◆ **TO DO**
Reproduction without pictures: print every entry precisely as written.

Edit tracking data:
= = =

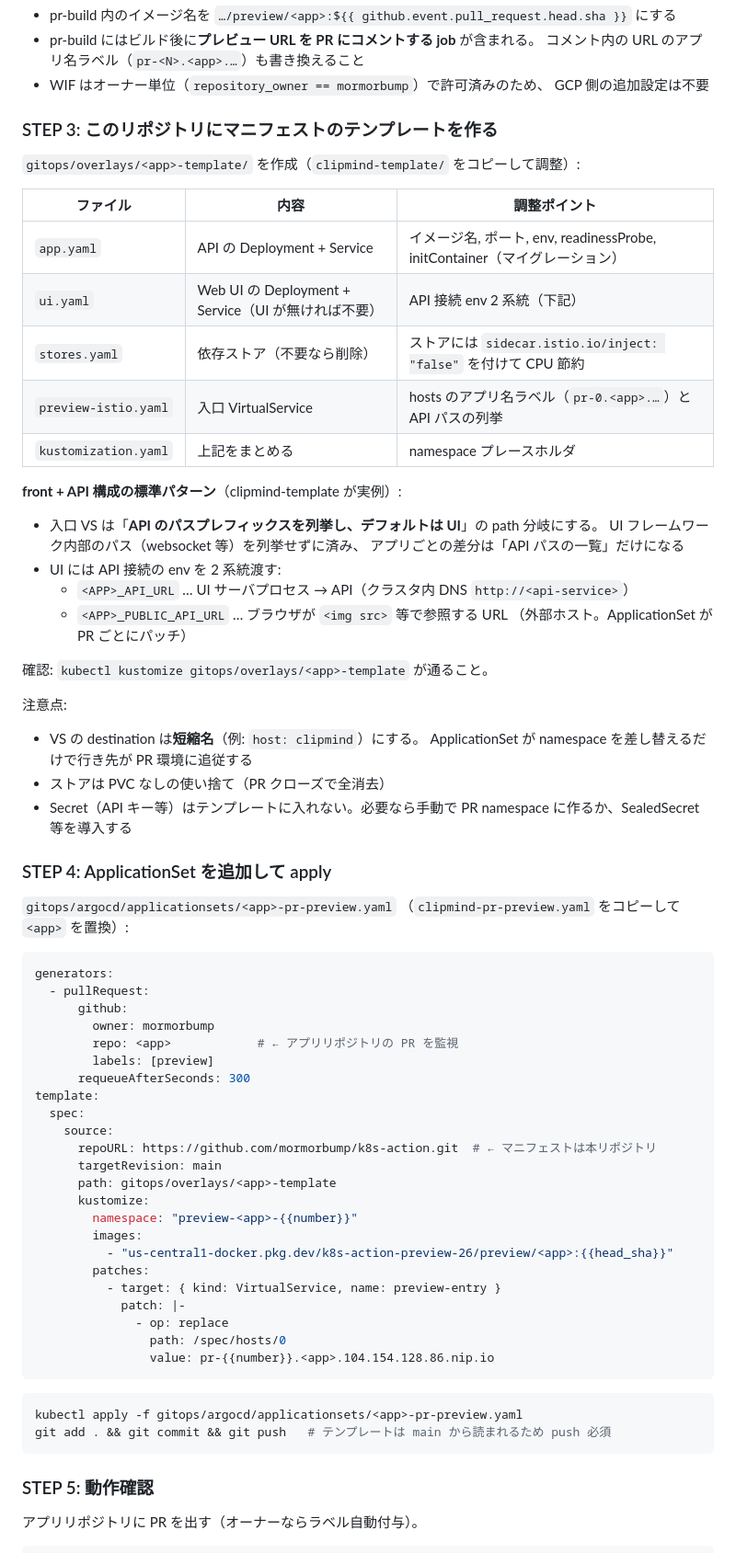
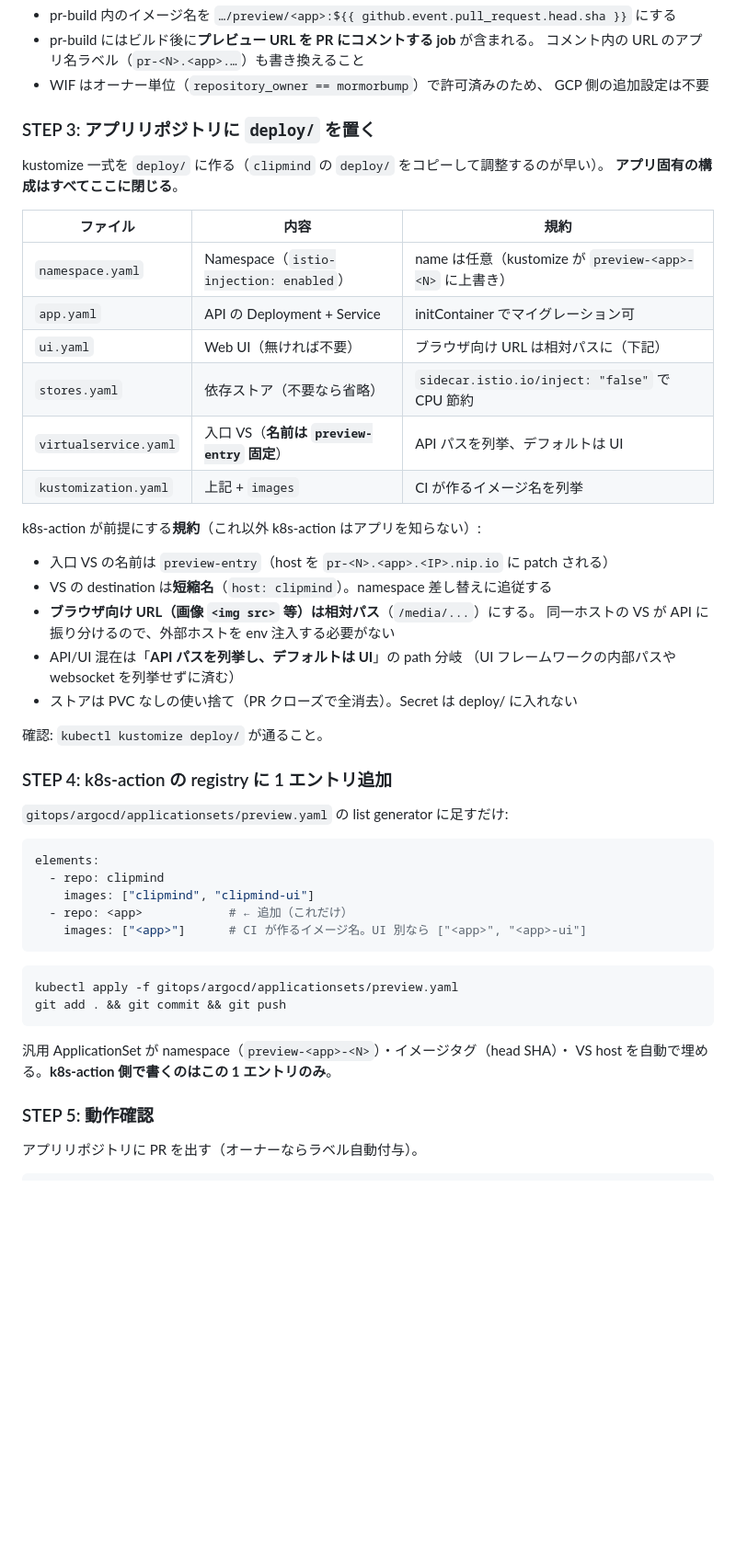
Before and after one commit to mormorbump/k8s-action, a Markdown page: README.md, the part around one of its changes. Shown at 92% size. Rendered like a GitHub page; blank space fills up the shorter version.

Commit message:
README: 組み込み手順を新方式（アプリに deploy/ + registry に1行）に更新
Co-Authored-By: Claude Fable 5 <noreply@anthropic.com>

````diff
--- a/README.md
+++ b/README.md
@@ -79,73 +81,51 @@ gh label create preview --repo mormorbump/<app> --color 0E8A16
 - WIF はオーナー単位（`repository_owner == mormorbump`）で許可済みのため、
   GCP 側の追加設定は不要
 
-### STEP 3: このリポジトリにマニフェストのテンプレートを作る
+### STEP 3: アプリリポジトリに `deploy/` を置く
 
-`gitops/overlays/<app>-template/` を作成（`clipmind-template/` をコピーして調整）:
+kustomize 一式を `deploy/` に作る（`clipmind` の `deploy/` をコピーして調整するのが早い）。
+**アプリ固有の構成はすべてここに閉じる**。
 
-| ファイル | 内容 | 調整ポイント |
+| ファイル | 内容 | 規約 |
 |---|---|---|
-| `app.yaml` | API の Deployment + Service | イメージ名, ポート, env, readinessProbe, initContainer（マイグレーション） |
-| `ui.yaml` | Web UI の Deployment + Service（UI が無ければ不要） | API 接続 env 2 系統（下記） |
-| `stores.yaml` | 依存ストア（不要なら削除） | ストアには `sidecar.istio.io/inject: "false"` を付けて CPU 節約 |
-| `preview-istio.yaml` | 入口 VirtualService | hosts のアプリ名ラベル（`pr-0.<app>.…`）と API パスの列挙 |
-| `kustomization.yaml` | 上記をまとめる | namespace プレースホルダ |
+| `namespace.yaml` | Namespace（`istio-injection: enabled`） | name は任意（kustomize が `preview-<app>-<N>` に上書き） |
+| `app.yaml` | API の Deployment + Service | initContainer でマイグレーション可 |
+| `ui.yaml` | Web UI（無ければ不要） | ブラウザ向け URL は相対パスに（下記） |
+| `stores.yaml` | 依存ストア（不要なら省略） | `sidecar.istio.io/inject: "false"` で CPU 節約 |
+| `virtualservice.yaml` | 入口 VS（**名前は `preview-entry` 固定**） | API パスを列挙、デフォルトは UI |
+| `kustomization.yaml` | 上記 + `images` | CI が作るイメージ名を列挙 |
 
-**front + API 構成の標準パターン**（clipmind-template が実例）:
+k8s-action が前提にする**規約**（これ以外 k8s-action はアプリを知らない）:
 
-- 入口 VS は「**API のパスプレフィックスを列挙し、デフォルトは UI**」の path 分岐にする。
-  UI フレームワーク内部のパス（websocket 等）を列挙せずに済み、
-  アプリごとの差分は「API パスの一覧」だけになる
-- UI には API 接続の env を 2 系統渡す:
-  - `<APP>_API_URL` … UI サーバプロセス → API（クラスタ内 DNS `http://<api-service>`）
-  - `<APP>_PUBLIC_API_URL` … ブラウザが `<img src>` 等で参照する URL
-    （外部ホスト。ApplicationSet が PR ごとにパッチ）
+- 入口 VS の名前は `preview-entry`（host を `pr-<N>.<app>.<IP>.nip.io` に patch される）
+- VS の destination は**短縮名**（`host: clipmind`）。namespace 差し替えに追従する
+- **ブラウザ向け URL（画像 `<img src>` 等）は相対パス**（`/media/...`）にする。
+  同一ホストの VS が API に振り分けるので、外部ホストを env 注入する必要がない
+- API/UI 混在は「**API パスを列挙し、デフォルトは UI**」の path 分岐
+  （UI フレームワークの内部パスや websocket を列挙せずに済む）
+- ストアは PVC なしの使い捨て（PR クローズで全消去）。Secret は deploy/ に入れない
 
-確認: `kubectl kustomize gitops/overlays/<app>-template` が通ること。
+確認: `kubectl kustomize deploy/` が通ること。
 
-注意点:
+### STEP 4: k8s-action の registry に 1 エントリ追加
 
-- VS の destination は**短縮名**（例: `host: clipmind`）にする。
-  ApplicationSet が namespace を差し替えるだけで行き先が PR 環境に追従する
-- ストアは PVC なしの使い捨て（PR クローズで全消去）
-- Secret（API キー等）はテンプレートに入れない。必要なら手動で
-  PR namespace に作るか、SealedSecret 等を導入する
-
-### STEP 4: ApplicationSet を追加して apply
-
-`gitops/argocd/applicationsets/<app>-pr-preview.yaml`
-（`clipmind-pr-preview.yaml` をコピーして `<app>` を置換）:
+`gitops/argocd/applicationsets/preview.yaml` の list generator に足すだけ:
 
 ```yaml
-generators:
-  - pullRequest:
-      github:
-        owner: mormorbump
-        repo: <app>            # ← アプリリポジトリの PR を監視
-        labels: [preview]
-      requeueAfterSeconds: 300
-template:
-  spec:
-    source:
-      repoURL: https://github.com/mormorbump/k8s-action.git  # ← マニフェストは本リポジトリ
-      targetRevision: main
-      path: gitops/overlays/<app>-template
-      kustomize:
-        namespace: "preview-<app>-{{number}}"
-        images:
-          - "us-central1-docker.pkg.dev/k8s-action-preview-26/preview/<app>:{{head_sha}}"
-        patches:
-          - target: { kind: VirtualService, name: preview-entry }
-            patch: |-
-              - op: replace
-                path: /spec/hosts/0
-                value: pr-{{number}}.<app>.104.154.128.86.nip.io
+elements:
+  - repo: clipmind
+    images: ["clipmind", "clipmind-ui"]
+  - repo: <app>            # ← 追加（これだけ）
+    images: ["<app>"]      # CI が作るイメージ名。UI 別なら ["<app>", "<app>-ui"]
 ```
 
 ```bash
-kubectl apply -f gitops/argocd/applicationsets/<app>-pr-preview.yaml
-git add . && git commit && git push   # テンプレートは main から読まれるため push 必須
+kubectl apply -f gitops/argocd/applicationsets/preview.yaml
+git add . && git commit && git push
 ```
+
+汎用 ApplicationSet が namespace（`preview-<app>-<N>`）・イメージタグ（head SHA）・
+VS host を自動で埋める。**k8s-action 側で書くのはこの 1 エントリのみ**。
 
 ### STEP 5: 動作確認
 
````
Also changed, not shown: other parts of README.md (+11 -6 lines).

= = =

◆ **TASK ANSWER**
Before and after one commit to mormorbump/k8s-action, a Markdown page: README.md, the part around one of its changes. Shown at 92% size. Rendered like a GitHub page; blank space fills up the shorter version.

Commit message:
README: 組み込み手順を新方式（アプリに deploy/ + registry に1行）に更新
Co-Authored-By: Claude Fable 5 <noreply@anthropic.com>

````diff
--- a/README.md
+++ b/README.md
@@ -79,73 +81,51 @@ gh label create preview --repo mormorbump/<app> --color 0E8A16
 - WIF はオーナー単位（`repository_owner == mormorbump`）で許可済みのため、
   GCP 側の追加設定は不要
 
-### STEP 3: このリポジトリにマニフェストのテンプレートを作る
+### STEP 3: アプリリポジトリに `deploy/` を置く
 
-`gitops/overlays/<app>-template/` を作成（`clipmind-template/` をコピーして調整）:
+kustomize 一式を `deploy/` に作る（`clipmind` の `deploy/` をコピーして調整するのが早い）。
+**アプリ固有の構成はすべてここに閉じる**。
 
-| ファイル | 内容 | 調整ポイント |
+| ファイル | 内容 | 規約 |
 |---|---|---|
-| `app.yaml` | API の Deployment + Service | イメージ名, ポート, env, readinessProbe, initContainer（マイグレーション） |
-| `ui.yaml` | Web UI の Deployment + Service（UI が無ければ不要） | API 接続 env 2 系統（下記） |
-| `stores.yaml` | 依存ストア（不要なら削除） | ストアには `sidecar.istio.io/inject: "false"` を付けて CPU 節約 |
-| `preview-istio.yaml` | 入口 VirtualService | hosts のアプリ名ラベル（`pr-0.<app>.…`）と API パスの列挙 |
-| `kustomization.yaml` | 上記をまとめる | namespace プレースホルダ |
+| `namespace.yaml` | Namespace（`istio-injection: enabled`） | name は任意（kustomize が `preview-<app>-<N>` に上書き） |
+| `app.yaml` | API の Deployment + Service | initContainer でマイグレーション可 |
+| `ui.yaml` | Web UI（無ければ不要） | ブラウザ向け URL は相対パスに（下記） |
+| `stores.yaml` | 依存ストア（不要なら省略） | `sidecar.istio.io/inject: "false"` で CPU 節約 |
+| `virtualservice.yaml` | 入口 VS（**名前は `preview-entry` 固定**） | API パスを列挙、デフォルトは UI |
+| `kustomization.yaml` | 上記 + `images` | CI が作るイメージ名を列挙 |
 
-**front + API 構成の標準パターン**（clipmind-template が実例）:
+k8s-action が前提にする**規約**（これ以外 k8s-action はアプリを知らない）:
 
-- 入口 VS は「**API のパスプレフィックスを列挙し、デフォルトは UI**」の path 分岐にする。
-  UI フレームワーク内部のパス（websocket 等）を列挙せずに済み、
-  アプリごとの差分は「API パスの一覧」だけになる
-- UI には API 接続の env を 2 系統渡す:
-  - `<APP>_API_URL` … UI サーバプロセス → API（クラスタ内 DNS `http://<api-service>`）
-  - `<APP>_PUBLIC_API_URL` … ブラウザが `<img src>` 等で参照する URL
-    （外部ホスト。ApplicationSet が PR ごとにパッチ）
+- 入口 VS の名前は `preview-entry`（host を `pr-<N>.<app>.<IP>.nip.io` に patch される）
+- VS の destination は**短縮名**（`host: clipmind`）。namespace 差し替えに追従する
+- **ブラウザ向け URL（画像 `<img src>` 等）は相対パス**（`/media/...`）にする。
+  同一ホストの VS が API に振り分けるので、外部ホストを env 注入する必要がない
+- API/UI 混在は「**API パスを列挙し、デフォルトは UI**」の path 分岐
+  （UI フレームワークの内部パスや websocket を列挙せずに済む）
+- ストアは PVC なしの使い捨て（PR クローズで全消去）。Secret は deploy/ に入れない
 
-確認: `kubectl kustomize gitops/overlays/<app>-template` が通ること。
+確認: `kubectl kustomize deploy/` が通ること。
 
-注意点:
+### STEP 4: k8s-action の registry に 1 エントリ追加
 
-- VS の destination は**短縮名**（例: `host: clipmind`）にする。
-  ApplicationSet が namespace を差し替えるだけで行き先が PR 環境に追従する
-- ストアは PVC なしの使い捨て（PR クローズで全消去）
-- Secret（API キー等）はテンプレートに入れない。必要なら手動で
-  PR namespace に作るか、SealedSecret 等を導入する
-
-### STEP 4: ApplicationSet を追加して apply
-
-`gitops/argocd/applicationsets/<app>-pr-preview.yaml`
-（`clipmind-pr-preview.yaml` をコピーして `<app>` を置換）:
+`gitops/argocd/applicationsets/preview.yaml` の list generator に足すだけ:
 
 ```yaml
-generators:
-  - pullRequest:
-      github:
-        owner: mormorbump
-        repo: <app>            # ← アプリリポジトリの PR を監視
-        labels: [preview]
-      requeueAfterSeconds: 300
-template:
-  spec:
-    source:
-      repoURL: https://github.com/mormorbump/k8s-action.git  # ← マニフェストは本リポジトリ
-      targetRevision: main
-      path: gitops/overlays/<app>-template
-      kustomize:
-        namespace: "preview-<app>-{{number}}"
-        images:
-          - "us-central1-docker.pkg.dev/k8s-action-preview-26/preview/<app>:{{head_sha}}"
-        patches:
-          - target: { kind: VirtualService, name: preview-entry }
-            patch: |-
-              - op: replace
-                path: /spec/hosts/0
-                value: pr-{{number}}.<app>.104.154.128.86.nip.io
+elements:
+  - repo: clipmind
+    images: ["clipmind", "clipmind-ui"]
+  - repo: <app>            # ← 追加（これだけ）
+    images: ["<app>"]      # CI が作るイメージ名。UI 別なら ["<app>", "<app>-ui"]
 ```
 
 ```bash
-kubectl apply -f gitops/argocd/applicationsets/<app>-pr-preview.yaml
-git add . && git commit && git push   # テンプレートは main から読まれるため push 必須
+kubectl apply -f gitops/argocd/applicationsets/preview.yaml
+git add . && git commit && git push
 ```
+
+汎用 ApplicationSet が namespace（`preview-<app>-<N>`）・イメージタグ（head SHA）・
+VS host を自動で埋める。**k8s-action 側で書くのはこの 1 エントリのみ**。
 
 ### STEP 5: 動作確認
 
````
Also changed, not shown: other parts of README.md (+11 -6 lines).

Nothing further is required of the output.